A hundred years ago, they were a numerous if unusual species. Starkly beautiful, strangely familiar. Of this world and yet not completely; they seemed to inhabit a parallel universe. They were, as Mia’s first director, Joseph Breck, put it in a 1914 speech, “pale ghosts of reality.”
They were everywhere in Mia in the museum’s early decades, from the day it opened: plaster casts of great sculptures from ancient Rome, ancient Greece, and the rest of Europe. In the Renaissance galleries, the Medieval galleries, the Gothic gallery, the second-floor corridor, the rotunda (then known as the Octagonal Room). “The educational value of a cast collection is beyond question,” asserted Mia’s handbook to its collection in 1917. “Through these mechanical reproductions, it is possible to obtain a fairly adequate idea of the great masterpieces of sculpture that are inaccessible to many except in this form.”
Plaster reproductions, themselves an ancient art form, became fashionable in Europe in the 1800s, after Napoleon began making them of the few treasures he hadn’t managed to plunder. In the progressive spirit of the Victorian era, the value of gathering great works of the world seemed implicit, to “silently, but surely raise the standard of taste in the community,” as one British advocate put it. The Victoria and Albert Museum, in London, became a hub for the species when a prodigious collector—unable to build his own home for them—gave them to the museum en masse.
They began to multiply and migrate across the pond.

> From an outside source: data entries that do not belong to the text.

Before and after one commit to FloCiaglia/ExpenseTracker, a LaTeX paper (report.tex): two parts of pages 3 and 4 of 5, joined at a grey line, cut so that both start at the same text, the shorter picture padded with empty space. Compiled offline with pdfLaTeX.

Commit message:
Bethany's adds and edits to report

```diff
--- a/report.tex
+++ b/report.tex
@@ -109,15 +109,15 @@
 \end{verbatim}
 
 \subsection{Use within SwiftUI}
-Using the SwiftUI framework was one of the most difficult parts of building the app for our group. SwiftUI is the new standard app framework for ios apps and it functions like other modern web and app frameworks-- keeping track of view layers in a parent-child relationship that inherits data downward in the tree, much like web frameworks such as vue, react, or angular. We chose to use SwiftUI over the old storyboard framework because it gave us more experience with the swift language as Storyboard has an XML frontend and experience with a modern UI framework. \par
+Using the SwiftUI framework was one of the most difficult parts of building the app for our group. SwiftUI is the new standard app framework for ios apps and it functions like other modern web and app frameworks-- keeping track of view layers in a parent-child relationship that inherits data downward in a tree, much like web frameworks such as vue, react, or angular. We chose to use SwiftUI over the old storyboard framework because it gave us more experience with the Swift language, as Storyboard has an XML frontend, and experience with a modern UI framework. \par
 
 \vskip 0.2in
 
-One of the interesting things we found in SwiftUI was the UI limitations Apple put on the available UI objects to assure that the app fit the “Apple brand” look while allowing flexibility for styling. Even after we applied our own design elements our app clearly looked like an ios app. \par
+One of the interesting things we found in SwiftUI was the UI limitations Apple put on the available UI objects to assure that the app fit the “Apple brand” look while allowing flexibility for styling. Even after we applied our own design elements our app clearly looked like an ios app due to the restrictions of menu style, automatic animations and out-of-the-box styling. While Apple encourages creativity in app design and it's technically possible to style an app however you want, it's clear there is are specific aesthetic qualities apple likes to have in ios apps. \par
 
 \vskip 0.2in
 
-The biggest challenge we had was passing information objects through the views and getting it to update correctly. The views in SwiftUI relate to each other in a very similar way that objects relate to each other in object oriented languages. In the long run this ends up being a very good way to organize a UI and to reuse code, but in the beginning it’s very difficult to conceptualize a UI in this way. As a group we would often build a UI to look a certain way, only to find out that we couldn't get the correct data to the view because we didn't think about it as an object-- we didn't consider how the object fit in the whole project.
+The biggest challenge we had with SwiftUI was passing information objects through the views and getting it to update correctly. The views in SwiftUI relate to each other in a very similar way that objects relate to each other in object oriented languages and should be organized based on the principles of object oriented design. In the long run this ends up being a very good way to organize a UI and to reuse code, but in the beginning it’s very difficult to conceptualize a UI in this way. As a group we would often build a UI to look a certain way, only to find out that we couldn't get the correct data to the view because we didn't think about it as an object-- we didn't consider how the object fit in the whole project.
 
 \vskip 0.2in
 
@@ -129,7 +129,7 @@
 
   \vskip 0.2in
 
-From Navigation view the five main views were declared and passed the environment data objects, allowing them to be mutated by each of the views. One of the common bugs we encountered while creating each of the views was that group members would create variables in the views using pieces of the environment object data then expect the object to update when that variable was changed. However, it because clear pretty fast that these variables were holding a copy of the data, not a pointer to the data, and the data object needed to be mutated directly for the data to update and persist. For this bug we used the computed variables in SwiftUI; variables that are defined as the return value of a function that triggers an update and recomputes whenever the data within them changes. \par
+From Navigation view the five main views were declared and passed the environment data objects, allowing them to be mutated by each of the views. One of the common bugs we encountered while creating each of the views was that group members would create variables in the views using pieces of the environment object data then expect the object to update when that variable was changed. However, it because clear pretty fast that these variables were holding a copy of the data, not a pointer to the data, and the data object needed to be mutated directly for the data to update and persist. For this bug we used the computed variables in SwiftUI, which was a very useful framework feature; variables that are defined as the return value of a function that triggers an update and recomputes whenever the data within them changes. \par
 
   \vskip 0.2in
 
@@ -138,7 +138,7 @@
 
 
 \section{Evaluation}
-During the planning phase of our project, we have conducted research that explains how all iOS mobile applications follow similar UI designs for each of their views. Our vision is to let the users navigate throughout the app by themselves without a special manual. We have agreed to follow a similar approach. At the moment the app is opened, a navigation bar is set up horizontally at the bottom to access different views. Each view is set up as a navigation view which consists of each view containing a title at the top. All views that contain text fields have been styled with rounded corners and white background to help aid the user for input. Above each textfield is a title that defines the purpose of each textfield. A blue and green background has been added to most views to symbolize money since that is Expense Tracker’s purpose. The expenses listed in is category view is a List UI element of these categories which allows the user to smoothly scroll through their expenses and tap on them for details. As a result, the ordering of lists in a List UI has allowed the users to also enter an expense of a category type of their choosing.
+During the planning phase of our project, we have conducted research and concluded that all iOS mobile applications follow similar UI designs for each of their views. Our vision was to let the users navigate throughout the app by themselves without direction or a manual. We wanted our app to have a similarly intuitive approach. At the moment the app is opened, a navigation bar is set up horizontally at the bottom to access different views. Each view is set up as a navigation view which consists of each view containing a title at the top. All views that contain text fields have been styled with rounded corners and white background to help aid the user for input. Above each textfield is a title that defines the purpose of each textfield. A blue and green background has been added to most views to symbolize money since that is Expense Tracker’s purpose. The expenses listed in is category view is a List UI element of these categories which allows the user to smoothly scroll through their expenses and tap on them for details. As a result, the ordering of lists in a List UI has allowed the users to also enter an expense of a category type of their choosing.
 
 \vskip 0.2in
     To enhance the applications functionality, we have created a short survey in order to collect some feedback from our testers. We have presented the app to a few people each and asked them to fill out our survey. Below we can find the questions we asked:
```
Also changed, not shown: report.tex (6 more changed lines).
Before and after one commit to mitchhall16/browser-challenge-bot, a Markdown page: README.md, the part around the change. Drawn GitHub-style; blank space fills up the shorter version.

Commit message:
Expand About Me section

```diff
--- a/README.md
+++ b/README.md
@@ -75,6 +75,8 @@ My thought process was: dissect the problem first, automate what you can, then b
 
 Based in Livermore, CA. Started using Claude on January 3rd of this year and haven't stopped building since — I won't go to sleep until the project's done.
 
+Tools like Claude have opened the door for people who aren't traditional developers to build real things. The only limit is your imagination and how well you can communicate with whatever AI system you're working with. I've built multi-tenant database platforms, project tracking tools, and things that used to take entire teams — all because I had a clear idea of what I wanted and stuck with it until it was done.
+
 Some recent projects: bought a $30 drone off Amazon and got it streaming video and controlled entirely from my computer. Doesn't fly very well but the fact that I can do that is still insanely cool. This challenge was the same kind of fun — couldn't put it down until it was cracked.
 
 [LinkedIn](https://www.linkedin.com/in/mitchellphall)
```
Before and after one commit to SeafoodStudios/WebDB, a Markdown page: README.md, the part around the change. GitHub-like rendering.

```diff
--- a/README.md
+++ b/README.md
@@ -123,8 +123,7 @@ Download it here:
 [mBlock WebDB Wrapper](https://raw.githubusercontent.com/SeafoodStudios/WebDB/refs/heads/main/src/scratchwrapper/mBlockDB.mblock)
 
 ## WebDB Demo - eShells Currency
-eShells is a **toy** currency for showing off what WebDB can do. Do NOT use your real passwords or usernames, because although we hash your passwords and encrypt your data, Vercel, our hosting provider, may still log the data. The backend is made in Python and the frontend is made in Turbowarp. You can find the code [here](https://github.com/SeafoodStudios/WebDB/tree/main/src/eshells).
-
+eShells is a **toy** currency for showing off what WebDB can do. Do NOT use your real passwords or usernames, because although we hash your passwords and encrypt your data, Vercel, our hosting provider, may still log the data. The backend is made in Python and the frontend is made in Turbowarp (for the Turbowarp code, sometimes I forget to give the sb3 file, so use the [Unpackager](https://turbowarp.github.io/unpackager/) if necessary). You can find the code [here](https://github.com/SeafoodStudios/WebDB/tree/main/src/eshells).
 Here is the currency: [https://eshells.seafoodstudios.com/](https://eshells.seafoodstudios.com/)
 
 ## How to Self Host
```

They were relatively cheap, added instant cache—”See the great friezes of the Parthenon!”—and helped fill the vast new American museums built in the late 19th century. The Metropolitan Museum of Art, in New York, gave them a prominent habitat—its large front hall. The Art Institute of Chicago spread them throughout its galleries and classrooms. When the Portland Museum, in Oregon, opened in 1905, its collection consisted mostly of some 200 plaster casts.
The first art exhibition in the grand Minneapolis Industrial Exposition Building, in 1886, consisted entirely of 236 plaster casts on loan from the Met. Copies included the Venus de Milo and the Elgin Marbles.
Mia opened, in 1915, just as plaster fever was beginning to wane in favor of originals. It had plenty of room to fill, however, and the lumber baron Russell Bennett (of the old Bennett Lumber yard in Uptown Minneapolis) sponsored the Russell M. Bennett Cast Collection at the museum. An order of casts from the Kaiser-Friedrich Museum in Berlin (now known as the Bode Museum) was placed the summer before the opening but arrived too late for the inaugural exhibition in January. They found their way into the galleries a few months later, including a cast of a Doryphoros figure (spear carrier) in a niche of the rotunda—where an original Doryphoros sculpture now stands.
Given the trends, Breck was already qualifying these acquisitions before they arrived. “A plaster cast is at best an unsatisfactory substitute for original material,” he said in his 1914 speech, in which he described the proposed design of Mia, “but it can be utilized far more effectively than is done in most museums.” Mia would not be assembling “vast quantities” of the ghosts, he said, only the best. They would be segregated from original materials and treated to resemble the original bronze or marble, enabling visitors to “gain a much more adequate idea of what the original sculpture resembles than is customary with the usual soiled white casts.”
Still, they filled the museum, as shown here in photos from the 1920s. And then, starting in the 1950s, when the Met had long since banished its casts to storage and the Art Institute of Chicago was chucking its casts out the door as quickly as it could, Mia followed suit. They had never been anything but imposters, but where they were once seen as exotic emissaries from far-off lands they were now regarded as embarrassments. They had outstayed their welcome. They were outcasts.
Mia still displays some of its casts in its Villa Rosa meeting room and high up near the ceiling in the second-floor corridor. Some were enlisted as drawing aids in the studio room of the museum’s recent “Marks of Genius” exhibition. Other casts, long since de-accessioned but still hanging around, remain in storage. One statue looks out a window, peering at the HVAC on the roof.
They are not as simple as they appear, the Neanderthals of the art world, asserts Bill Skodje, Mia’s senior art preparator, a sculptor who has had a soft spot for plaster casts since his art training. It took a team of mold-makers to craft them, he says, to create the intricate details and a sense of fullness and volume. They may have been sold from catalogs in great numbers, but they were hardly chintz. Today, however, Skodje is among their few visitors, communing with the last survivors of a lost world.